Code change snippets:
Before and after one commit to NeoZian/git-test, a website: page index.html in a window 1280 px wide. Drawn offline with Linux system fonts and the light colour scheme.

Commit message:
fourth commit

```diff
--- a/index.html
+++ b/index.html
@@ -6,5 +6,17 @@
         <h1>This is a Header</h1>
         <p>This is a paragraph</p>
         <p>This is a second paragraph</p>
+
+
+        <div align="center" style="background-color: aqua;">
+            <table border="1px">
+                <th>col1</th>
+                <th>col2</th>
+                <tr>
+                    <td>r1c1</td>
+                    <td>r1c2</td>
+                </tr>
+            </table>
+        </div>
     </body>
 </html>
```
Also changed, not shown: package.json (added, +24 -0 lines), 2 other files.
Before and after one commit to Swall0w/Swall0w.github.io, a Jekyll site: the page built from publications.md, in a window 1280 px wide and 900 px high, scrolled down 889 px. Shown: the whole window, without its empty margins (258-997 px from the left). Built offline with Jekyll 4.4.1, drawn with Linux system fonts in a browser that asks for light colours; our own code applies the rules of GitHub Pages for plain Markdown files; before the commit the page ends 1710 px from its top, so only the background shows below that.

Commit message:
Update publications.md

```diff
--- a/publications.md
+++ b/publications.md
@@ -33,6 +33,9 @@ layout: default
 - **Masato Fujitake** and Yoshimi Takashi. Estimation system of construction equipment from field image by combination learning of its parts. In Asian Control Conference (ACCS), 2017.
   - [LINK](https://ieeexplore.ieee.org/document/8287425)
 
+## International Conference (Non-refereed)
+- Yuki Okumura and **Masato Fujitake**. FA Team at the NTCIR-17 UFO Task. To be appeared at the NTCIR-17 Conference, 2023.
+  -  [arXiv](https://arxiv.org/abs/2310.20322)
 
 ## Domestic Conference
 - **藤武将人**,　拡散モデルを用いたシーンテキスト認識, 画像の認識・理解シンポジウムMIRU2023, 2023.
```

*DESCRIPTION OF THE TASK:*
Every entry must appear again in the answer, exactly as written.

*EXERCISE SOLUTION:*
Before and after one commit to NeoZian/git-test, a website: page index.html in a window 1280 px wide. Drawn offline with Linux system fonts and the light colour scheme.

Commit message:
fourth commit

```diff
--- a/index.html
+++ b/index.html
@@ -6,5 +6,17 @@
         <h1>This is a Header</h1>
         <p>This is a paragraph</p>
         <p>This is a second paragraph</p>
+
+
+        <div align="center" style="background-color: aqua;">
+            <table border="1px">
+                <th>col1</th>
+                <th>col2</th>
+                <tr>
+                    <td>r1c1</td>
+                    <td>r1c2</td>
+                </tr>
+            </table>
+        </div>
     </body>
 </html>
```
Also changed, not shown: package.json (added, +24 -0 lines), 2 other files.
Before and after one commit to Swall0w/Swall0w.github.io, a Jekyll site: the page built from publications.md, in a window 1280 px wide and 900 px high, scrolled down 889 px. Shown: the whole window, without its empty margins (258-997 px from the left). Built offline with Jekyll 4.4.1, drawn with Linux system fonts in a browser that asks for light colours; our own code applies the rules of GitHub Pages for plain Markdown files; before the commit the page ends 1710 px from its top, so only the background shows below that.

Commit message:
Update publications.md

```diff
--- a/publications.md
+++ b/publications.md
@@ -33,6 +33,9 @@ layout: default
 - **Masato Fujitake** and Yoshimi Takashi. Estimation system of construction equipment from field image by combination learning of its parts. In Asian Control Conference (ACCS), 2017.
   - [LINK](https://ieeexplore.ieee.org/document/8287425)
 
+## International Conference (Non-refereed)
+- Yuki Okumura and **Masato Fujitake**. FA Team at the NTCIR-17 UFO Task. To be appeared at the NTCIR-17 Conference, 2023.
+  -  [arXiv](https://arxiv.org/abs/2310.20322)
 
 ## Domestic Conference
 - **藤武将人**,　拡散モデルを用いたシーンテキスト認識, 画像の認識・理解シンポジウムMIRU2023, 2023.
```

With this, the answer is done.